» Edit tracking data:
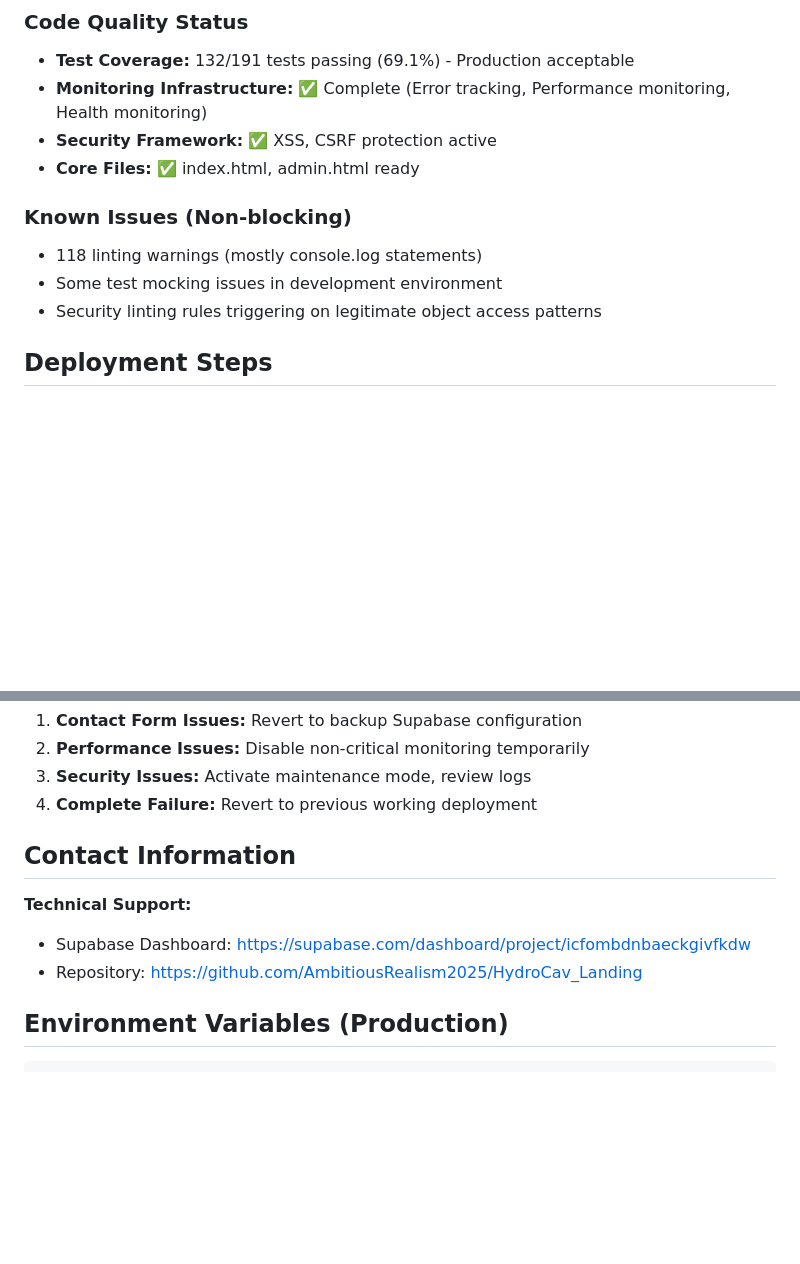
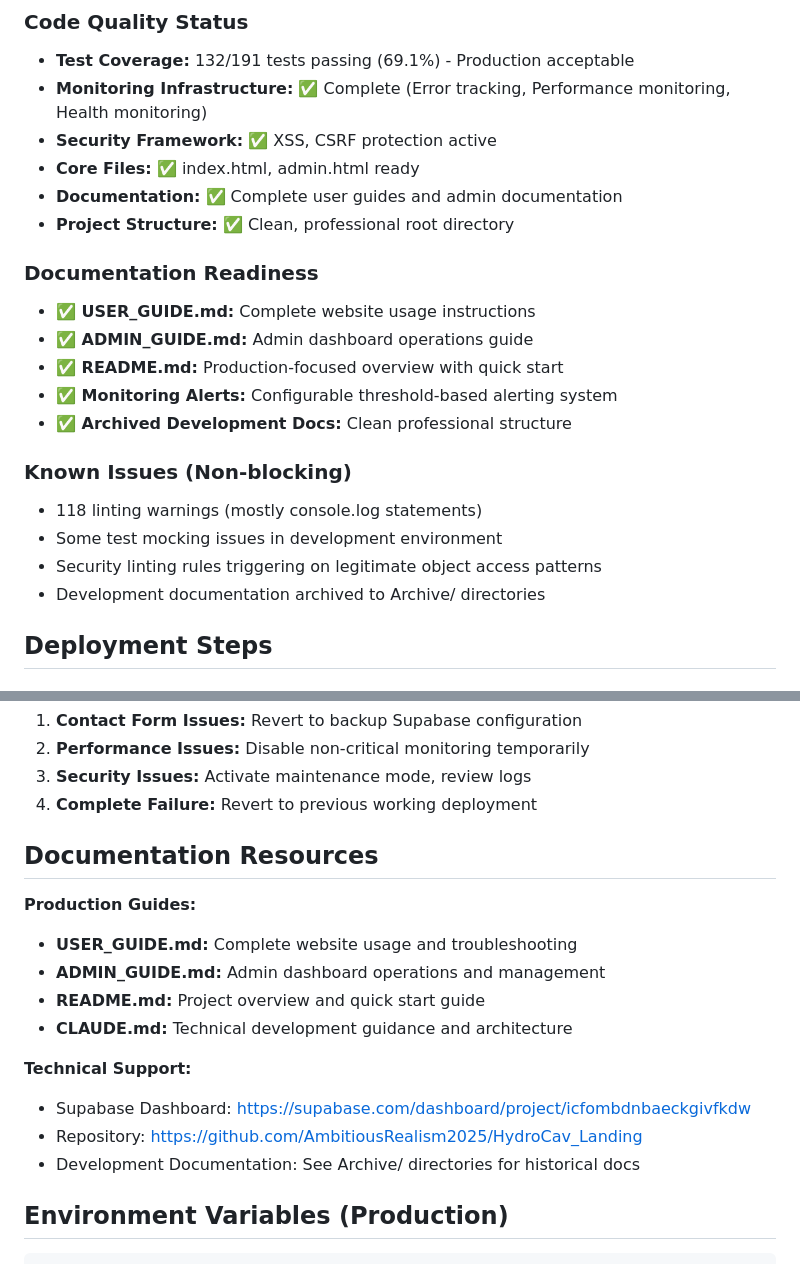
Before and after one commit to AmbitiousRealism2025/HydroCav_Landing, a Markdown page: DEPLOYMENT_CHECKLIST.md, 2 parts joined by grey strips. Rendered like a GitHub page; blank space fills up the shorter version.

```diff
--- a/DEPLOYMENT_CHECKLIST.md
+++ b/DEPLOYMENT_CHECKLIST.md
@@ -7,11 +7,21 @@
 - **Monitoring Infrastructure:** ✅ Complete (Error tracking, Performance monitoring, Health monitoring)
 - **Security Framework:** ✅ XSS, CSRF protection active
 - **Core Files:** ✅ index.html, admin.html ready
+- **Documentation:** ✅ Complete user guides and admin documentation
+- **Project Structure:** ✅ Clean, professional root directory
+
+### Documentation Readiness
+- **✅ USER_GUIDE.md:** Complete website usage instructions
+- **✅ ADMIN_GUIDE.md:** Admin dashboard operations guide
+- **✅ README.md:** Production-focused overview with quick start
+- **✅ Monitoring Alerts:** Configurable threshold-based alerting system
+- **✅ Archived Development Docs:** Clean professional structure
 
 ### Known Issues (Non-blocking)
 - 118 linting warnings (mostly console.log statements)
 - Some test mocking issues in development environment
 - Security linting rules triggering on legitimate object access patterns
+- Development documentation archived to Archive/ directories
 
 ## Deployment Steps
 
@@ -82,11 +92,18 @@
 3. **Security Issues:** Activate maintenance mode, review logs
 4. **Complete Failure:** Revert to previous working deployment
 
-## Contact Information
+## Documentation Resources
+
+**Production Guides:**
+- **USER_GUIDE.md:** Complete website usage and troubleshooting
+- **ADMIN_GUIDE.md:** Admin dashboard operations and management
+- **README.md:** Project overview and quick start guide
+- **CLAUDE.md:** Technical development guidance and architecture
 
 **Technical Support:**
 - Supabase Dashboard: https://supabase.com/dashboard/project/icfombdnbaeckgivfkdw
 - Repository: https://github.com/AmbitiousRealism2025/HydroCav_Landing
+- Development Documentation: See Archive/ directories for historical docs
 
 ## Environment Variables (Production)
 
```
Also changed, not shown: CLAUDE.md (+25 -1 lines), SUPABASE_SETUP_GUIDE.md (+7 -0 lines).
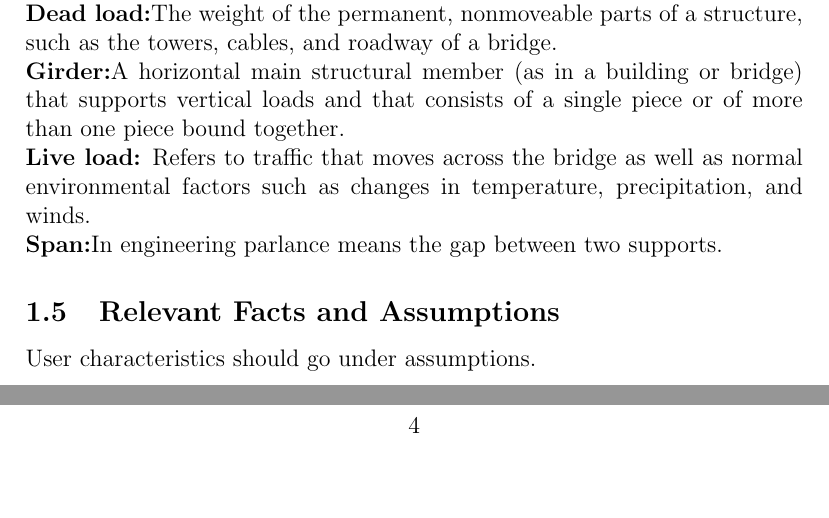
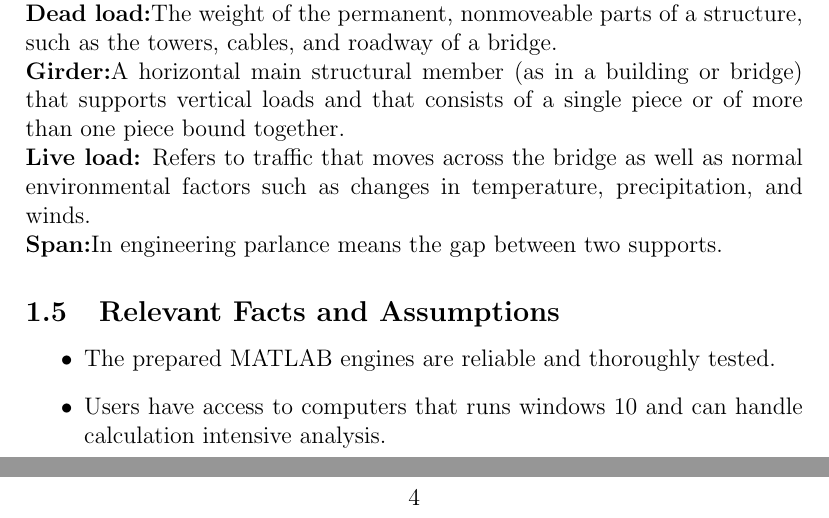
Before and after one commit to agentvv/MTOBridge, a LaTeX document (docs/SRS/SRS.tex): two parts of pages 8 and 9 of 30, joined at a grey line, cut so that both start at the same text, the shorter picture padded with empty space. Compiled offline with pdfLaTeX.

Commit message:
Added assumptions

```diff
--- a/docs/SRS/SRS.tex
+++ b/docs/SRS/SRS.tex
@@ -139,8 +139,11 @@ The potential users of this product are civil engineers designing and monitoring
 \textbf{Span:}In engineering parlance means the gap between two supports.
 
 \subsection{Relevant Facts and Assumptions}
+\begin{itemize}
+  \item The prepared MATLAB engines are reliable and thoroughly tested.
+  \item Users have access to computers that runs windows 10 and can handle calculation intensive analysis.
+\end{itemize}
 
-User characteristics should go under assumptions.
 
 \section{Functional Requirements}
 
```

» How to complete this task: Only lines containing the string "Security" belong in the answer; find them in the data above and copy them.

» Result:
 - **Security Framework:** ✅ XSS, CSRF protection active
 - Security linting rules triggering on legitimate object access patterns
 3. **Security Issues:** Activate maintenance mode, review logs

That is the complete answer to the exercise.